- TASK STATEMENT: Each line below should be repeated exactly as written, with no pictures carried over.

────────

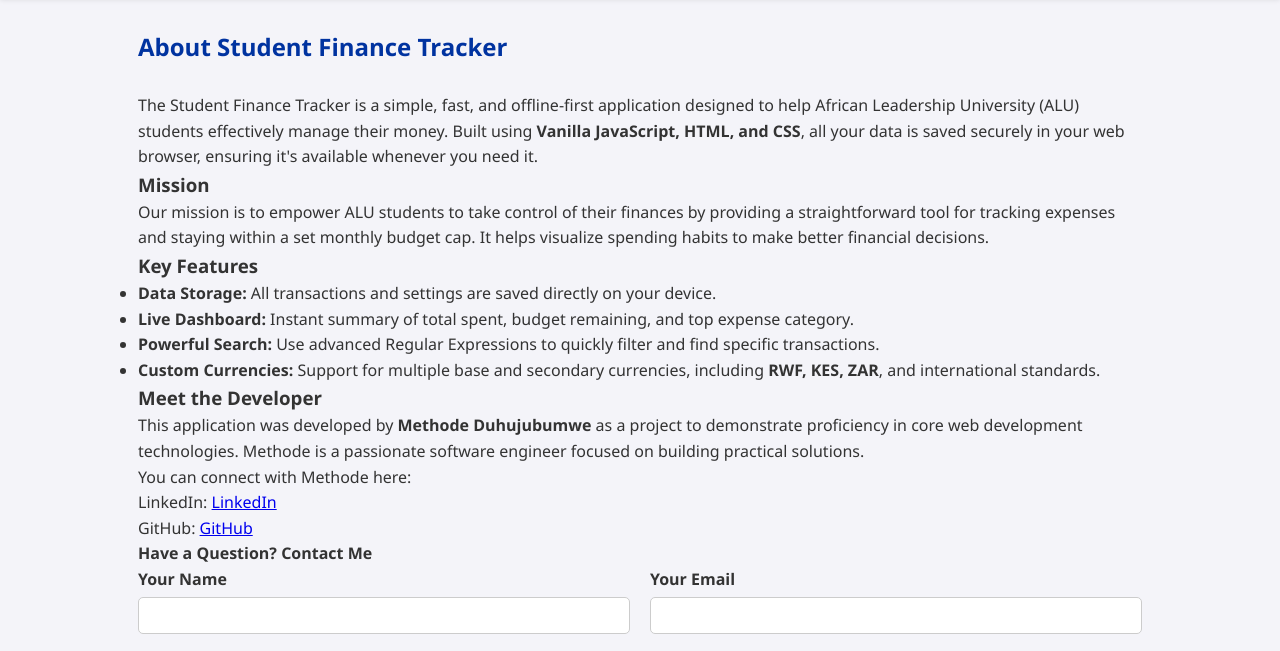
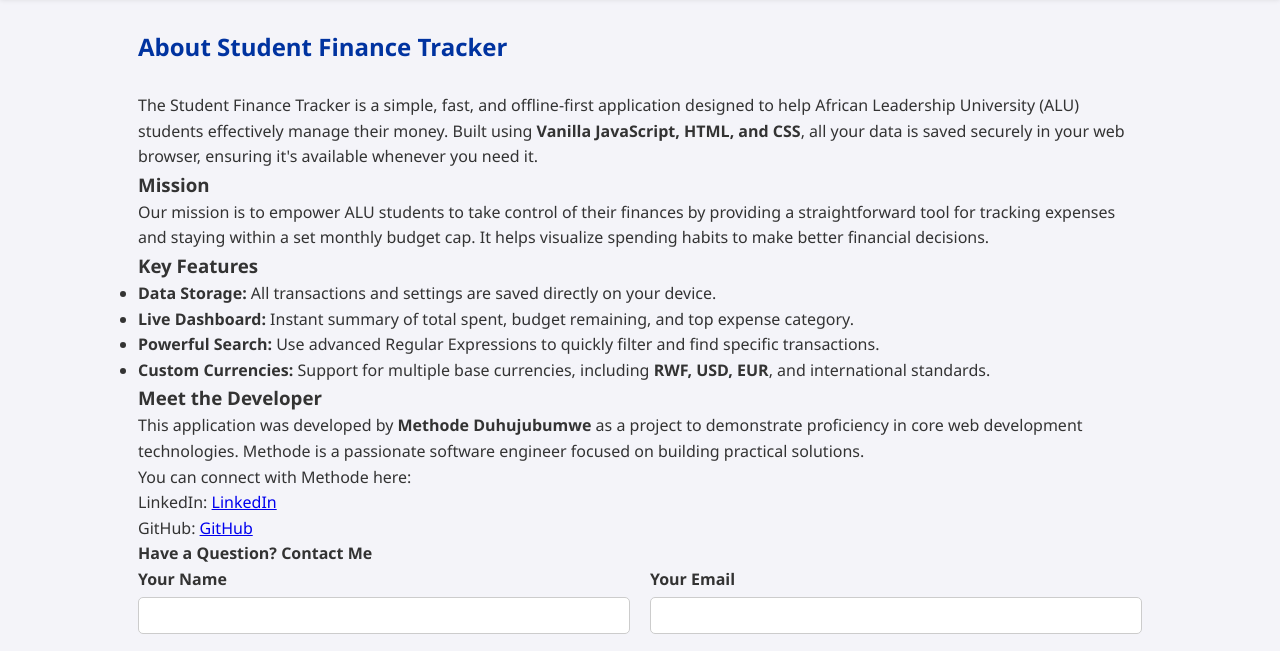
Before and after one commit to dumethode/frontend-finance-tracker, a plain HTML site: page about.html in a window 1280 px wide. Shown: the part 99-750 px from the top of the page. Drawn offline with Linux system fonts and the light colour scheme.

Commit message:
Update supported currencies in about.html

```diff
--- a/about.html
+++ b/about.html
@@ -46,7 +46,7 @@
                         <li><strong>Data Storage:</strong> All transactions and settings are saved directly on your device.</li>
                         <li><strong>Live Dashboard:</strong> Instant summary of total spent, budget remaining, and top expense category.</li>
                         <li><strong>Powerful Search:</strong> Use advanced Regular Expressions to quickly filter and find specific transactions.</li>
-                        <li><strong>Custom Currencies:</strong> Support for multiple base and secondary currencies, including <strong>RWF, KES, ZAR</strong>, and international standards.</li>
+                        <li><strong>Custom Currencies:</strong> Support for multiple base currencies, including <strong>RWF, USD, EUR</strong>, and international standards.</li>
                     </ul>
 
                     <h3>Meet the Developer</h3>
```
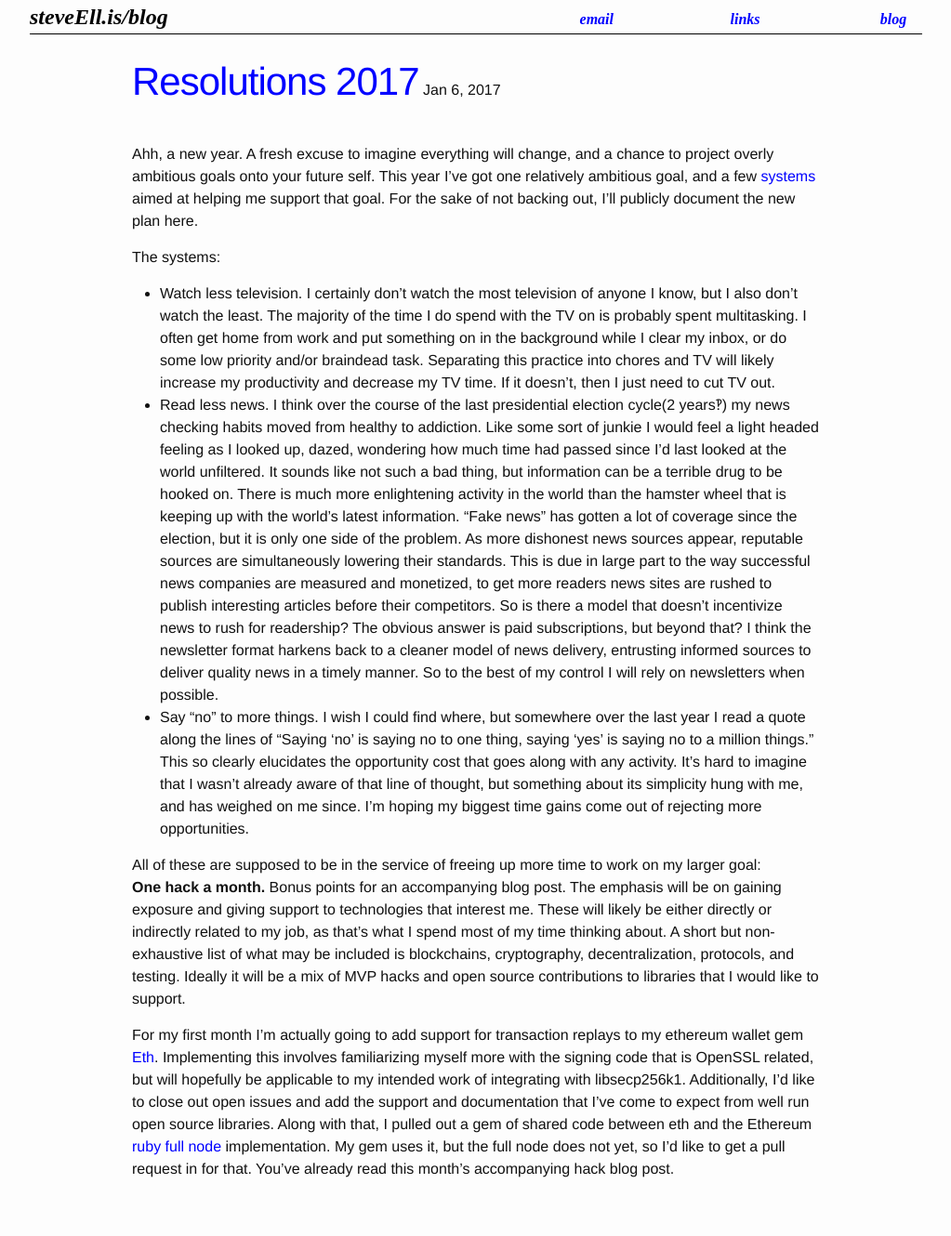
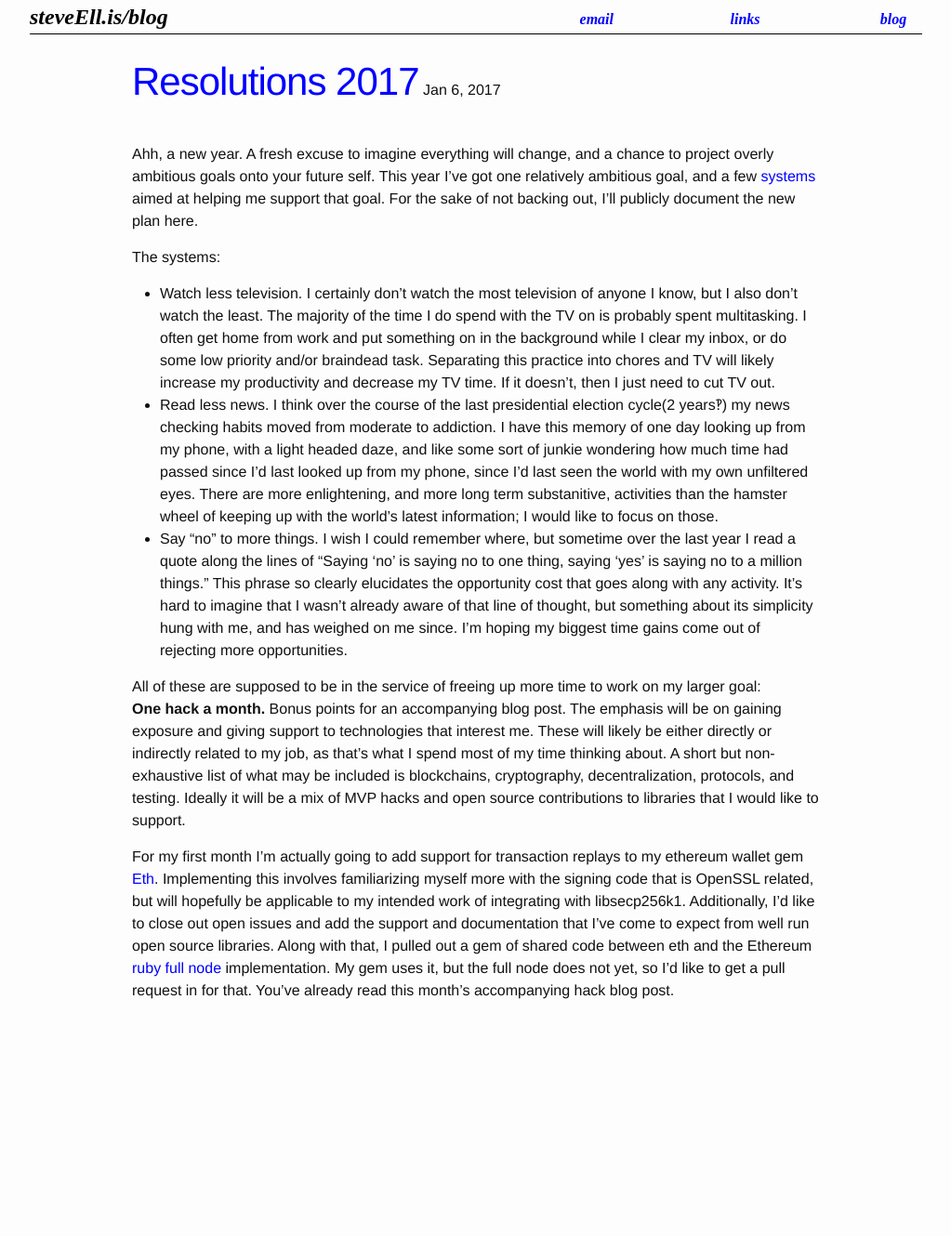
Before and after one commit to se3000/se3000.github.io, a Jekyll site: the page built from _posts/2017-01-06-resolutions_2017.markdown, in a window 1280 px wide. Shown: the whole page at 93% size, without its empty margins (128-1151 px from the left). Built offline with Jekyll 4.4.1, drawn with Linux system fonts in a browser that asks for light colours; after the commit the page ends 1138 px from its top, so only the background shows below that.

Commit message:
fix up some wording

```diff
--- a/_posts/2017-01-06-resolutions_2017.markdown
+++ b/_posts/2017-01-06-resolutions_2017.markdown
@@ -8,8 +8,8 @@ Ahh, a new year. A fresh excuse to imagine everything will change, and a chance
 The systems:
 
 - Watch less television. I certainly don't watch the most television of anyone I know, but I also don't watch the least. The majority of the time I do spend with the TV on is probably spent multitasking. I often get home from work and put something on in the background while I clear my inbox, or do some low priority and/or braindead task. Separating this practice into chores and TV will likely increase my productivity and decrease my TV time. If it doesn't, then I just need to cut TV out.
-- Read less news. I think over the course of the last presidential election cycle(2 years‽) my news checking habits moved from healthy to addiction. Like some sort of junkie I would feel a light headed feeling as I looked up, dazed, wondering how much time had passed since I'd last looked at the world unfiltered. It sounds like not such a bad thing, but information can be a terrible drug to be hooked on. There is much more enlightening activity in the world than the hamster wheel that is keeping up with the world's latest information. "Fake news" has gotten a lot of coverage since the election, but it is only one side of the problem. As more dishonest news sources appear, reputable sources are simultaneously lowering their standards. This is due in large part to the way successful news companies are measured and monetized, to get more readers news sites are rushed to publish interesting articles before their competitors. So is there a model that doesn't incentivize news to rush for readership? The obvious answer is paid subscriptions, but beyond that? I think the newsletter format harkens back to a cleaner model of news delivery, entrusting informed sources to deliver quality news in a timely manner. So to the best of my control I will rely on newsletters when possible.
-- Say "no" to more things. I wish I could find where, but somewhere over the last year I read a quote along the lines of "Saying 'no' is saying no to one thing, saying 'yes' is saying no to a million things." This so clearly elucidates the opportunity cost that goes along with any activity. It's hard to imagine that I wasn't already aware of that line of thought, but something about its simplicity hung with me, and has weighed on me since. I'm hoping my biggest time gains come out of rejecting more opportunities.
+- Read less news. I think over the course of the last presidential election cycle(2 years‽) my news checking habits moved from moderate to addiction. I have this memory of one day looking up from my phone, with a light headed daze, and like some sort of junkie wondering how much time had passed since I'd last looked up from my phone, since I'd last seen the world with my own unfiltered eyes. There are more enlightening, and more long term substanitive, activities than the hamster wheel of keeping up with the world's latest information; I would like to focus on those.
+- Say "no" to more things. I wish I could remember where, but sometime over the last year I read a quote along the lines of "Saying 'no' is saying no to one thing, saying 'yes' is saying no to a million things." This phrase so clearly elucidates the opportunity cost that goes along with any activity. It's hard to imagine that I wasn't already aware of that line of thought, but something about its simplicity hung with me, and has weighed on me since. I'm hoping my biggest time gains come out of rejecting more opportunities.
 
 All of these are supposed to be in the service of freeing up more time to work on my larger goal: <br/>__One hack a month.__ Bonus points for an accompanying blog post. The emphasis will be on gaining exposure and giving support to technologies that interest me. These will likely be either directly or indirectly related to my job, as that's what I spend most of my time thinking about. A short but non-exhaustive list of what may be included is blockchains, cryptography, decentralization, protocols, and testing. Ideally it will be a mix of MVP hacks and open source contributions to libraries that I would like to support.
 
```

────────

- RESPONSE BELOW:
Before and after one commit to dumethode/frontend-finance-tracker, a plain HTML site: page about.html in a window 1280 px wide. Shown: the part 99-750 px from the top of the page. Drawn offline with Linux system fonts and the light colour scheme.

Commit message:
Update supported currencies in about.html

```diff
--- a/about.html
+++ b/about.html
@@ -46,7 +46,7 @@
                         <li><strong>Data Storage:</strong> All transactions and settings are saved directly on your device.</li>
                         <li><strong>Live Dashboard:</strong> Instant summary of total spent, budget remaining, and top expense category.</li>
                         <li><strong>Powerful Search:</strong> Use advanced Regular Expressions to quickly filter and find specific transactions.</li>
-                        <li><strong>Custom Currencies:</strong> Support for multiple base and secondary currencies, including <strong>RWF, KES, ZAR</strong>, and international standards.</li>
+                        <li><strong>Custom Currencies:</strong> Support for multiple base currencies, including <strong>RWF, USD, EUR</strong>, and international standards.</li>
                     </ul>
 
                     <h3>Meet the Developer</h3>
```
Before and after one commit to se3000/se3000.github.io, a Jekyll site: the page built from _posts/2017-01-06-resolutions_2017.markdown, in a window 1280 px wide. Shown: the whole page at 93% size, without its empty margins (128-1151 px from the left). Built offline with Jekyll 4.4.1, drawn with Linux system fonts in a browser that asks for light colours; after the commit the page ends 1138 px from its top, so only the background shows below that.

Commit message:
fix up some wording

```diff
--- a/_posts/2017-01-06-resolutions_2017.markdown
+++ b/_posts/2017-01-06-resolutions_2017.markdown
@@ -8,8 +8,8 @@ Ahh, a new year. A fresh excuse to imagine everything will change, and a chance
 The systems:
 
 - Watch less television. I certainly don't watch the most television of anyone I know, but I also don't watch the least. The majority of the time I do spend with the TV on is probably spent multitasking. I often get home from work and put something on in the background while I clear my inbox, or do some low priority and/or braindead task. Separating this practice into chores and TV will likely increase my productivity and decrease my TV time. If it doesn't, then I just need to cut TV out.
-- Read less news. I think over the course of the last presidential election cycle(2 years‽) my news checking habits moved from healthy to addiction. Like some sort of junkie I would feel a light headed feeling as I looked up, dazed, wondering how much time had passed since I'd last looked at the world unfiltered. It sounds like not such a bad thing, but information can be a terrible drug to be hooked on. There is much more enlightening activity in the world than the hamster wheel that is keeping up with the world's latest information. "Fake news" has gotten a lot of coverage since the election, but it is only one side of the problem. As more dishonest news sources appear, reputable sources are simultaneously lowering their standards. This is due in large part to the way successful news companies are measured and monetized, to get more readers news sites are rushed to publish interesting articles before their competitors. So is there a model that doesn't incentivize news to rush for readership? The obvious answer is paid subscriptions, but beyond that? I think the newsletter format harkens back to a cleaner model of news delivery, entrusting informed sources to deliver quality news in a timely manner. So to the best of my control I will rely on newsletters when possible.
-- Say "no" to more things. I wish I could find where, but somewhere over the last year I read a quote along the lines of "Saying 'no' is saying no to one thing, saying 'yes' is saying no to a million things." This so clearly elucidates the opportunity cost that goes along with any activity. It's hard to imagine that I wasn't already aware of that line of thought, but something about its simplicity hung with me, and has weighed on me since. I'm hoping my biggest time gains come out of rejecting more opportunities.
+- Read less news. I think over the course of the last presidential election cycle(2 years‽) my news checking habits moved from moderate to addiction. I have this memory of one day looking up from my phone, with a light headed daze, and like some sort of junkie wondering how much time had passed since I'd last looked up from my phone, since I'd last seen the world with my own unfiltered eyes. There are more enlightening, and more long term substanitive, activities than the hamster wheel of keeping up with the world's latest information; I would like to focus on those.
+- Say "no" to more things. I wish I could remember where, but sometime over the last year I read a quote along the lines of "Saying 'no' is saying no to one thing, saying 'yes' is saying no to a million things." This phrase so clearly elucidates the opportunity cost that goes along with any activity. It's hard to imagine that I wasn't already aware of that line of thought, but something about its simplicity hung with me, and has weighed on me since. I'm hoping my biggest time gains come out of rejecting more opportunities.
 
 All of these are supposed to be in the service of freeing up more time to work on my larger goal: <br/>__One hack a month.__ Bonus points for an accompanying blog post. The emphasis will be on gaining exposure and giving support to technologies that interest me. These will likely be either directly or indirectly related to my job, as that's what I spend most of my time thinking about. A short but non-exhaustive list of what may be included is blockchains, cryptography, decentralization, protocols, and testing. Ideally it will be a mix of MVP hacks and open source contributions to libraries that I would like to support.
 
```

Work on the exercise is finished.